In the LEC, the remaining teams are G2, MAD Lions and Rogue. Intense games over the weekend led to the elimination of two of the other playoff teams; Fnatic fell at the hands of Schalke while Schalke themselves fell two days later at the hands of Rogue.
Now, the MAD Lions sit with a spot in the Grand Finals and a chance to make it to their second international event in a row has been secured. They dominated in their best-of-five against G2, capitalizing on mistakes by the first seed in order to come out with a 3-1 victory reminiscent of their win last spring over the perennial favorites.
G2 is left in the lower bracket with a matchup with Rogue. Rogue, who ended the season in second place, is looking to overcome their poor start to the postseason by continuing the streak they began by crushing Schalke’s hopes in a 3-1. That series was heavily controlled by bot laner Hans Sama and top laner Odoamne, who will both need impressive performances against G2 if they want their season to continue.
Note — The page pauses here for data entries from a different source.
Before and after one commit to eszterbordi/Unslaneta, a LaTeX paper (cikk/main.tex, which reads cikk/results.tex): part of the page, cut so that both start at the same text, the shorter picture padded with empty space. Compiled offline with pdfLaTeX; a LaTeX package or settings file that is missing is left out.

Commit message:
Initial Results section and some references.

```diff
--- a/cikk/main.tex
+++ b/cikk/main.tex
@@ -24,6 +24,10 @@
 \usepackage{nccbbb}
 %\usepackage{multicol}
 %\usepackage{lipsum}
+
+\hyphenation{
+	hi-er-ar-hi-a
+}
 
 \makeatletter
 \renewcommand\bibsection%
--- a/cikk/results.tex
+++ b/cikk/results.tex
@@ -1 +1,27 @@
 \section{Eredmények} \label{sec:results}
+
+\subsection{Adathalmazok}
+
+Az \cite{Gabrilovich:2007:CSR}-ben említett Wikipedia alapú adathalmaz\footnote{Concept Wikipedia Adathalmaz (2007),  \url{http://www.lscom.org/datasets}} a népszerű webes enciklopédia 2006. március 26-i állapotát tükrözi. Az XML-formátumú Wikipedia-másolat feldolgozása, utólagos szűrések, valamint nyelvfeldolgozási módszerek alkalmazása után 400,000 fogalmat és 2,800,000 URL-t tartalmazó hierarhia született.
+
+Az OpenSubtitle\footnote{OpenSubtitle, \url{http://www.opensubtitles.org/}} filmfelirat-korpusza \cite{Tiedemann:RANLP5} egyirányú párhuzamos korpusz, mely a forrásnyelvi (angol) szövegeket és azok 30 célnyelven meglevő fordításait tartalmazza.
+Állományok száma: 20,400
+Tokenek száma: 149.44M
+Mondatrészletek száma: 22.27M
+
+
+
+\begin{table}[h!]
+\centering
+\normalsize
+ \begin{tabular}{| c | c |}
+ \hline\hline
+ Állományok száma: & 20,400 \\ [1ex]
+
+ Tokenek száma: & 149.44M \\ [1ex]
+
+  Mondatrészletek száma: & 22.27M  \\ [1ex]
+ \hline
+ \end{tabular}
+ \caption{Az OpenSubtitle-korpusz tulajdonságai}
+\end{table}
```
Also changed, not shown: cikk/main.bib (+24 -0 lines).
However, G2 has looked mortal. That’s an idea that has more than once bit back, becoming sort of an Achilles heel; they always look beatable. Every playoffs, we think G2 can be slain. Maybe it’s because they lose a series in the upper bracket or because they almost do, like their series against Schalke. Maybe they’re just playing badly.
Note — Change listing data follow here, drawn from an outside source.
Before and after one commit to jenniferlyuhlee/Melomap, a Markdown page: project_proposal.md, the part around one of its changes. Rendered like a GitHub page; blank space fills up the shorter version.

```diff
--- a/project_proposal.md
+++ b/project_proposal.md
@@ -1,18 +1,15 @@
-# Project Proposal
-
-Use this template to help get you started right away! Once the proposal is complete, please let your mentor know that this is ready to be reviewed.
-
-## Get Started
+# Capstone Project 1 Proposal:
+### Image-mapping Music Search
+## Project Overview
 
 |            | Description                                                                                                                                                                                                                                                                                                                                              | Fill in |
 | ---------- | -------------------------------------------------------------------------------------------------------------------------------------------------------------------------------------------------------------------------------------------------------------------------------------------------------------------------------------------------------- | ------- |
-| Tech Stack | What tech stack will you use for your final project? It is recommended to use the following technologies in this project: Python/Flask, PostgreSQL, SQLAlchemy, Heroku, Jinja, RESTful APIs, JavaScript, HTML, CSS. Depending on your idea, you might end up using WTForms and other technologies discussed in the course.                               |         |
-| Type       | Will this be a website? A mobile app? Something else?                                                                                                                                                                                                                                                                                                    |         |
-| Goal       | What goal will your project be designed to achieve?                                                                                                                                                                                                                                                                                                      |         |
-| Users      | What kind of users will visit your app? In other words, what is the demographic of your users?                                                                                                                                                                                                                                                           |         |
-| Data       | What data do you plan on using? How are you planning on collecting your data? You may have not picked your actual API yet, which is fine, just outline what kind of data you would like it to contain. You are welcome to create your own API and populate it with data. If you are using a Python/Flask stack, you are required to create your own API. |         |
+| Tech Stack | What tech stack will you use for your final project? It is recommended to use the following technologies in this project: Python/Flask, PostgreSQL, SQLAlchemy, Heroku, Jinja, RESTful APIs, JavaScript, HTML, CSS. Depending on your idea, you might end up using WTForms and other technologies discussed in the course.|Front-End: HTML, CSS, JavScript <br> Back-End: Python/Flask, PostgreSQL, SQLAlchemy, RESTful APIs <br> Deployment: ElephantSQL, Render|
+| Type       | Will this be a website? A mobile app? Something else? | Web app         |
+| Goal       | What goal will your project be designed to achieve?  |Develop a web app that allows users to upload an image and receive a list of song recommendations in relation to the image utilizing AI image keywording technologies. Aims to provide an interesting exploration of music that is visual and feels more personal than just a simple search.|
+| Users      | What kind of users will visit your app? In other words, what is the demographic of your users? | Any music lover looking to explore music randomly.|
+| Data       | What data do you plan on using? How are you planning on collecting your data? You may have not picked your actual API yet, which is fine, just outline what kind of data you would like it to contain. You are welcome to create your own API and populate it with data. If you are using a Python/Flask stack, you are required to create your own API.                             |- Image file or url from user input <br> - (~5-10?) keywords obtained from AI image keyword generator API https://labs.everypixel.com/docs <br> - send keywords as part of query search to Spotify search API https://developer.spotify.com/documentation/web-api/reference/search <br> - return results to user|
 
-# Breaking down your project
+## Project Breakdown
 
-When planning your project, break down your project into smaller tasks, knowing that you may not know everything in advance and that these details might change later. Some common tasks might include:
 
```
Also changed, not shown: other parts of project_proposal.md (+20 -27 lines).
And yet, they never really seem to lose. They won last Spring, after their defeat at the hands of the Lions. They won last summer, after defeat at the hands of Fnatic. And both times, they bounced back; over the summer, they even went on to beat Fnatic in the finals 3-0 to make up for their 3-2 loss earlier in the playoffs.
Perhaps being in the lower bracket fuels G2’s competitive fire. Perhaps it’s only possible for them to lose one best-of-five a split. Perhaps they just get lucky. But if MAD or Rogue want to beat G2 and represent Europe at MSI, an event that G2 are the defending champions of, they’re going to have to hope that none of those things are true this weekend.
In the LCS, things are a little simpler. In recent years, the LCS has lacked the unbeatable team that G2 has been in Europe. Cloud9, who floundered in Summer but was unbeatable in the spring of last year, are the favorites going into finals weekend. After all, their spot in the finals is already secured following their 3-1 over Team Liquid on Saturday.
Now, they are watching the lower bracket, where Team Liquid will attempt to get a chance for revenge in a series against TSM, who Liquid beat in the first round of the playoffs. That should be a good sign for the team, although TSM is also a team known for getting a sort of playoffs buff where sometimes they just cannot seem to lose.
Thankfully, if you’re a Liquid fan, that might not be the case this season. TSM has often seemed to lack that spark that came with their many lineups under Bjergsen. They survived the first two rounds of the lower bracket by beating 100 Thieves and Evil Geniuses and, while they won both pretty handily in 3-1s, neither of those teams are known to be super dominant this season.
TSM will have to perform better than they did a few weeks ago if they want a chance to show that their loss to Team Liquid was a fluke and that they are better than that record indicates. Cloud9 and MAD Lions are waiting to find out who they’ll fight in what will, win or lose, be their last games of the Spring split. For all six of these teams, this weekend will be one last chance to write their names into the fabric of history all the while knowing that, for most of them, they will not be good enough.